Input:

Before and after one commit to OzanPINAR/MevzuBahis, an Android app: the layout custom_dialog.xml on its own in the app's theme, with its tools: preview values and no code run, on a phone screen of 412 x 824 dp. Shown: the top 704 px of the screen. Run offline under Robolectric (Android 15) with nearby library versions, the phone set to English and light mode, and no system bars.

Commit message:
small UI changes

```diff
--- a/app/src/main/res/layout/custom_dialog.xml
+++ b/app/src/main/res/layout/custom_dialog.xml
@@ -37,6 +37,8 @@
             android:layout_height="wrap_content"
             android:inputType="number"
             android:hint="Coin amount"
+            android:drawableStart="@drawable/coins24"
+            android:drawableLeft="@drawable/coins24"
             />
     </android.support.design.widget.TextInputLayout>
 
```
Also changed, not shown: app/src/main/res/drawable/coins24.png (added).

--

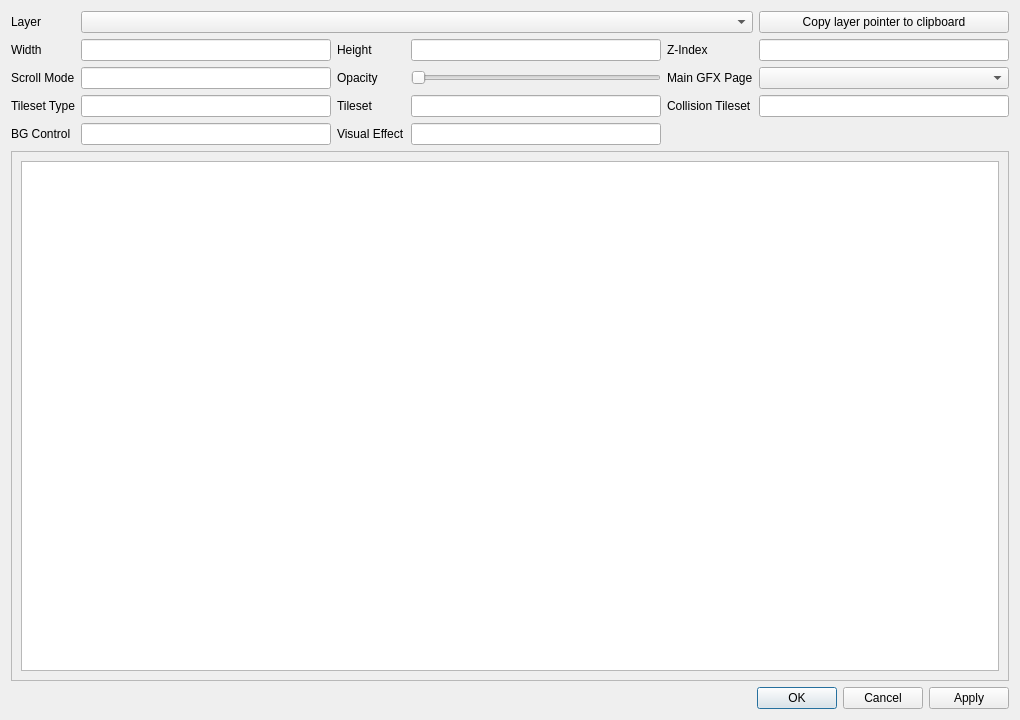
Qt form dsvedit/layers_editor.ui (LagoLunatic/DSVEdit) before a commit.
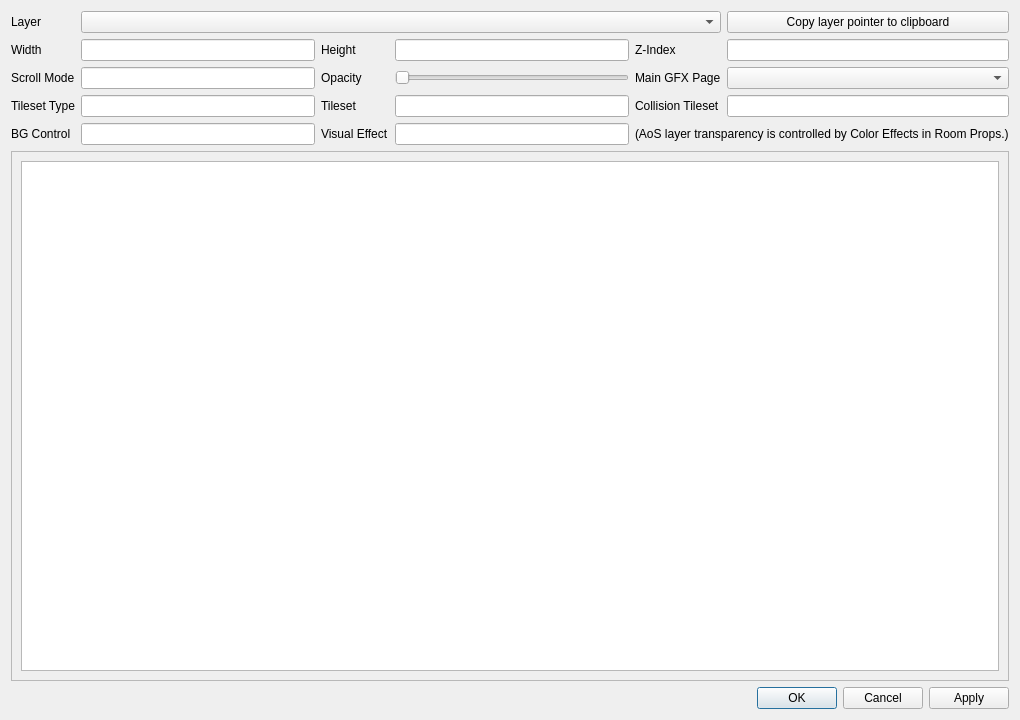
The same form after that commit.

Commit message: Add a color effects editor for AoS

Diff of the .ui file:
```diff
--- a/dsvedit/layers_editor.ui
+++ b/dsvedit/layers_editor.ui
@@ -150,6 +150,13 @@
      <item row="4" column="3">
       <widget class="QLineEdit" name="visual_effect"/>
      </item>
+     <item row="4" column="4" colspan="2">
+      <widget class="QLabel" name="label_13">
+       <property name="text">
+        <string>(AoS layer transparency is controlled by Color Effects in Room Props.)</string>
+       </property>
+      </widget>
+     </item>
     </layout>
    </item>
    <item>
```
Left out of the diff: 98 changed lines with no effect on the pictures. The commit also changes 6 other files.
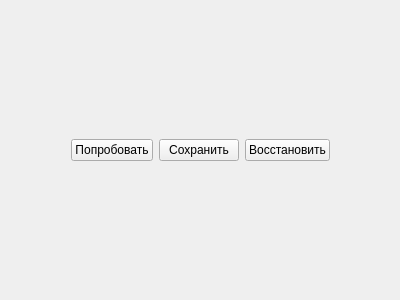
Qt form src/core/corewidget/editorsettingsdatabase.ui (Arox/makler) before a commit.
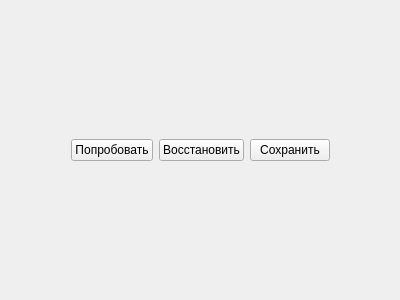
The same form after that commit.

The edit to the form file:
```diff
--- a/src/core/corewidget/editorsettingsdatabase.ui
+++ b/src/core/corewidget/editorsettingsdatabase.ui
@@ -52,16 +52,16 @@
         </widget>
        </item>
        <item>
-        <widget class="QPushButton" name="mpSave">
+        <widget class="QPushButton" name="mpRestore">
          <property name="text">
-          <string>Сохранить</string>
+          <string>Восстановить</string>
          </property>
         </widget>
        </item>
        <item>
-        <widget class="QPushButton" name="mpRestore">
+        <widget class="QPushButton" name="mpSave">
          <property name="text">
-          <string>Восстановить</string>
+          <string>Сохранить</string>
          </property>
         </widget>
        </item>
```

==

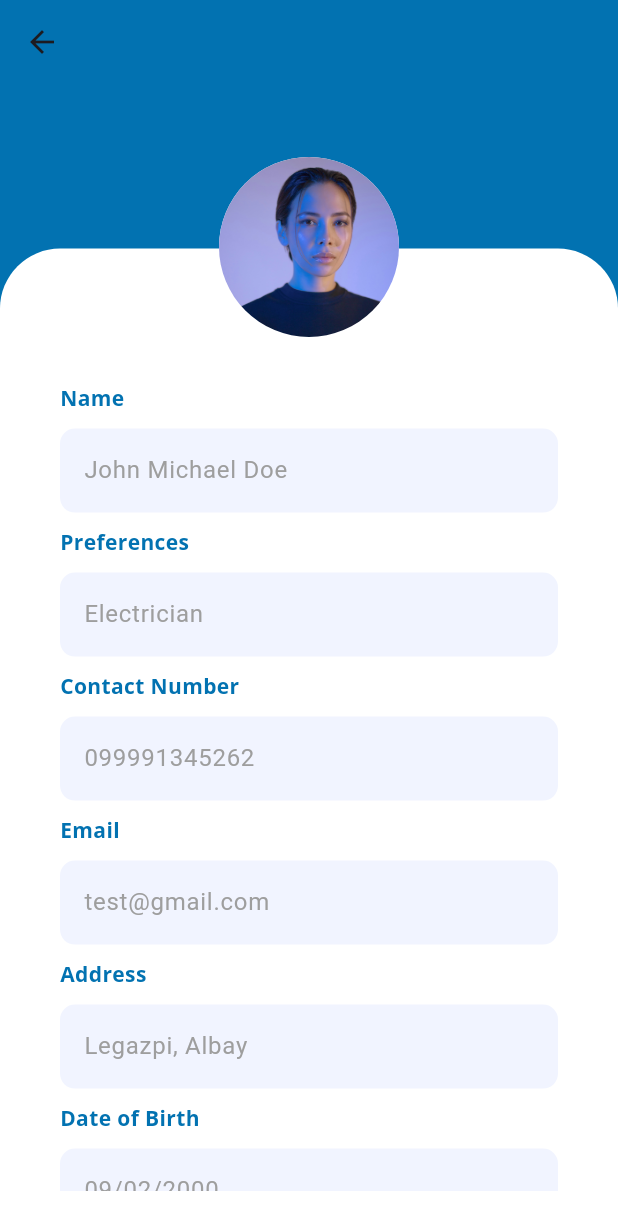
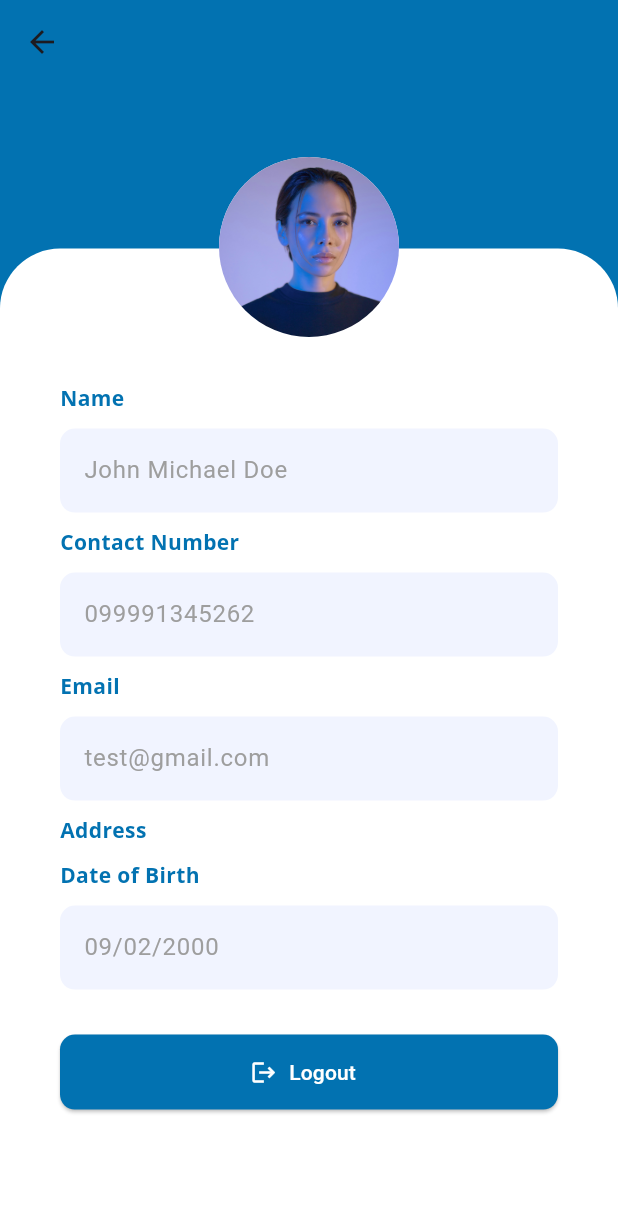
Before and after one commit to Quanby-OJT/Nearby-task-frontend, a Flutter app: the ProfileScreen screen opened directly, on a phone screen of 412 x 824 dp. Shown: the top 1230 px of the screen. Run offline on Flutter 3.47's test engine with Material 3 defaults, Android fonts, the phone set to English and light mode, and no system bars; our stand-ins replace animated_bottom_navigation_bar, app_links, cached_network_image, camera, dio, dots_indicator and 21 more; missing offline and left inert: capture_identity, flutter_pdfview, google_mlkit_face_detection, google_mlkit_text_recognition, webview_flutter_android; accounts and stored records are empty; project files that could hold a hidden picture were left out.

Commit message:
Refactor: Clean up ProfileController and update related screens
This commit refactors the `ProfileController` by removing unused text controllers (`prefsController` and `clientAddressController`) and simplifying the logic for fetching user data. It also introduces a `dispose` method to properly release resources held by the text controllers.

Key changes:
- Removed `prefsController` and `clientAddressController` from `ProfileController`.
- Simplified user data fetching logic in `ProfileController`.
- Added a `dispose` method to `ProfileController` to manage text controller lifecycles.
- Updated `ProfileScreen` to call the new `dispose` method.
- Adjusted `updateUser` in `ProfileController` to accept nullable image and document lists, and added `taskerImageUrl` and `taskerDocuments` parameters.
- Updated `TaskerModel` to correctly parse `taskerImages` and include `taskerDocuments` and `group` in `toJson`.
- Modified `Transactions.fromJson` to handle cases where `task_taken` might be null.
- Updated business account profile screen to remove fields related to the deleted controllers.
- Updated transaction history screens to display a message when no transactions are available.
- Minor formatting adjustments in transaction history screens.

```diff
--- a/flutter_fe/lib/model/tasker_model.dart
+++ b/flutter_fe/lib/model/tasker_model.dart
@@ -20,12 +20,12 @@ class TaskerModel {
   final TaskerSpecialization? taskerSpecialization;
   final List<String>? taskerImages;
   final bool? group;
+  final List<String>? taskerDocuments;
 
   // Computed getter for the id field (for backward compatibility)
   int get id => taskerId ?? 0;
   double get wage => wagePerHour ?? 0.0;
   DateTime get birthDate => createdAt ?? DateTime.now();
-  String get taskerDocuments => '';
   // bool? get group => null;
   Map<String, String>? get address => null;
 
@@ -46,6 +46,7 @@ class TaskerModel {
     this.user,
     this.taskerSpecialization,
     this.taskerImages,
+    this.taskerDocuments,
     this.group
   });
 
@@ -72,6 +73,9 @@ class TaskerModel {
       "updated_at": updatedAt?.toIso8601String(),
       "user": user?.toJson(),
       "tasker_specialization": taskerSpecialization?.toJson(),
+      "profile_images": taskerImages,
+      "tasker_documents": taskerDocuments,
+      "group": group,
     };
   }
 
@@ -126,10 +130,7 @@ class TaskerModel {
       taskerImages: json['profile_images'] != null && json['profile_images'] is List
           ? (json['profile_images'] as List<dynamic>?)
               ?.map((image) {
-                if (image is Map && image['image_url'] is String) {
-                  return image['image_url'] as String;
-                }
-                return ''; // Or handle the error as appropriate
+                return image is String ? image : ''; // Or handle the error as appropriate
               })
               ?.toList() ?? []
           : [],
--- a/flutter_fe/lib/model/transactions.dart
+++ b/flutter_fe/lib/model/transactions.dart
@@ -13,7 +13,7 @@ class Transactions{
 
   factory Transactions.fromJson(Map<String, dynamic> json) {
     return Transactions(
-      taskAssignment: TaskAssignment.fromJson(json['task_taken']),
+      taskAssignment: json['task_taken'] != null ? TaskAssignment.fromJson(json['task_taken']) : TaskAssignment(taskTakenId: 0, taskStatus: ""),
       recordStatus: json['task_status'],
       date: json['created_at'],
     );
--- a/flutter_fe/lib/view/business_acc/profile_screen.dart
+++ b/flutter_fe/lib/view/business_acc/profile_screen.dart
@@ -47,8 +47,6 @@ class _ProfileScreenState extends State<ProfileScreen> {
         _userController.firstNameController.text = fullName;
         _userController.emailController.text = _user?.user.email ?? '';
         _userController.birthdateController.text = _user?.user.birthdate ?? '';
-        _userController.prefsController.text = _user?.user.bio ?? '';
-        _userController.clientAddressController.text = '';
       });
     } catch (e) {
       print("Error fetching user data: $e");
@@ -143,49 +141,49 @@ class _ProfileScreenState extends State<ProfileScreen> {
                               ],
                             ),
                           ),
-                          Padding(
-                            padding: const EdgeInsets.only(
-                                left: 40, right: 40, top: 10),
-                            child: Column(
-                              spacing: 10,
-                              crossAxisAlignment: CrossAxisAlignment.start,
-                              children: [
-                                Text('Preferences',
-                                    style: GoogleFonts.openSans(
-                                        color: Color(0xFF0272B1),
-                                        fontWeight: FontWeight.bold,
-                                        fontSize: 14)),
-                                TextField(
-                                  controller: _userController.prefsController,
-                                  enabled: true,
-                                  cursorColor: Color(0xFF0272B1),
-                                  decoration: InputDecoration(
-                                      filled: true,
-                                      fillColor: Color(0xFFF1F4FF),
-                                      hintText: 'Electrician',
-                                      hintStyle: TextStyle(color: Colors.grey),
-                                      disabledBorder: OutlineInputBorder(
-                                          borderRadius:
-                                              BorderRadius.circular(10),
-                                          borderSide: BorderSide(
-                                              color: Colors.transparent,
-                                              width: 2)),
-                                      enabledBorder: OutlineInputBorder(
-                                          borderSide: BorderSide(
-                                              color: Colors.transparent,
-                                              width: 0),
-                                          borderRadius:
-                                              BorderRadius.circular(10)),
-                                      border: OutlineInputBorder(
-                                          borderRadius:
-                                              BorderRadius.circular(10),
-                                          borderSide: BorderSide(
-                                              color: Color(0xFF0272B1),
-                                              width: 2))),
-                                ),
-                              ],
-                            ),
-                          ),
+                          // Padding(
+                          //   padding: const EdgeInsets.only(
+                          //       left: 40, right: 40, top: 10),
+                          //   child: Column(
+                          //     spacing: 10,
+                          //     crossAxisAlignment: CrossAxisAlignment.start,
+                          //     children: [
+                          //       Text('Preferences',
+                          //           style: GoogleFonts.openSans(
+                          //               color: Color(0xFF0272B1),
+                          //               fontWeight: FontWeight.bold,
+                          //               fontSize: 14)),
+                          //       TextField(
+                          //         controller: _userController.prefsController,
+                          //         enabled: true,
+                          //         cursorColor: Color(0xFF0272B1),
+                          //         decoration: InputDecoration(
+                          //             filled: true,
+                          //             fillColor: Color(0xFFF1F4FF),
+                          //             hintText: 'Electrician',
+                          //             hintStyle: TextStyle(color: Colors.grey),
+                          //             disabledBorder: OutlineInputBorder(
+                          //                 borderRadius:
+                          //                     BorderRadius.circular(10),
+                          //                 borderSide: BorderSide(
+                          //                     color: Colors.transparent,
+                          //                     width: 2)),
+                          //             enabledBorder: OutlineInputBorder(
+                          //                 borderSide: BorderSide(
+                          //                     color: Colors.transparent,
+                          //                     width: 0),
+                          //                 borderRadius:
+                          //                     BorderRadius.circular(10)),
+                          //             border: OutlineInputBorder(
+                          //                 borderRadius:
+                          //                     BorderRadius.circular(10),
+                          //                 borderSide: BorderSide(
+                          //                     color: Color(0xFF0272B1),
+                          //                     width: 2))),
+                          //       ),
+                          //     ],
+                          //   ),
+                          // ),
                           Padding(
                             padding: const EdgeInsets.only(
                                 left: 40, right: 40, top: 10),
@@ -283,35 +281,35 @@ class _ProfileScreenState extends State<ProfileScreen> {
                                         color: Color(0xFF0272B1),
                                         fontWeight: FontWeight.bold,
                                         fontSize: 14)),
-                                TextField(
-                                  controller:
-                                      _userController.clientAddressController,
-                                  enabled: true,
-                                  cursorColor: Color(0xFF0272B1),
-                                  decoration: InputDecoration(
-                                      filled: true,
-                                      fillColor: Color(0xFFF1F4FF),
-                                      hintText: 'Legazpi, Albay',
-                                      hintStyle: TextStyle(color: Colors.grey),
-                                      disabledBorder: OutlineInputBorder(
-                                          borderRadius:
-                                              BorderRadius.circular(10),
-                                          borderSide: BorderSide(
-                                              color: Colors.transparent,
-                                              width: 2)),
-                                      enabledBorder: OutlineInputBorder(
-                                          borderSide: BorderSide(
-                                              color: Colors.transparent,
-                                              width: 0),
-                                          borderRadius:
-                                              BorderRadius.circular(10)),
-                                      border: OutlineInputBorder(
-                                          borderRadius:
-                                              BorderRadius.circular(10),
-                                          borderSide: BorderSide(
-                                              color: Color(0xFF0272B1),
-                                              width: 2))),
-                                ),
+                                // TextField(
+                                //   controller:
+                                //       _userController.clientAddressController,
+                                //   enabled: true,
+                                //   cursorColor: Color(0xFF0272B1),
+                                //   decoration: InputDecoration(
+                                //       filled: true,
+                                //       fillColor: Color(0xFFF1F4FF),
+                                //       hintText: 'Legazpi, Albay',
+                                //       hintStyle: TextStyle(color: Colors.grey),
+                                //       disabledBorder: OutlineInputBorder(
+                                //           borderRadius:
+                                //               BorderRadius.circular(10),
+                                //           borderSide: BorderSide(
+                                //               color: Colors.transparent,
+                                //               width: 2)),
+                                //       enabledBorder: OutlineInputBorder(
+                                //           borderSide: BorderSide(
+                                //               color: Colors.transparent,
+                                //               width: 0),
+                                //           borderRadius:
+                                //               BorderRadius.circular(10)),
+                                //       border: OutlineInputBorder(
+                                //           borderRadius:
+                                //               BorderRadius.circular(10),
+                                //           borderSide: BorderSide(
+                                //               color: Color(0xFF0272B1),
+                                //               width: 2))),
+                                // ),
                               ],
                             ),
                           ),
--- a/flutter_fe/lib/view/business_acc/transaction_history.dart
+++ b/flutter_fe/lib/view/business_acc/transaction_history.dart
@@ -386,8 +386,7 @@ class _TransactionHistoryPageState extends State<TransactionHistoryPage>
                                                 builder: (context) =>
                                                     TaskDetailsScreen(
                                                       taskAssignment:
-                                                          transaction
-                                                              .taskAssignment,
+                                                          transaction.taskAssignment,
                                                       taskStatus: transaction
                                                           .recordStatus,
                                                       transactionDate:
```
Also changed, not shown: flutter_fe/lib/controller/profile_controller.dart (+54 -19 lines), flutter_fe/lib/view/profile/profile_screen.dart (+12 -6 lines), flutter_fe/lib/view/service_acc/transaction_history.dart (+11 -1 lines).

Task requirements:
The answer must be a single number: the count of lines in the listing that hold the string "dsvedit".

Written answer:
3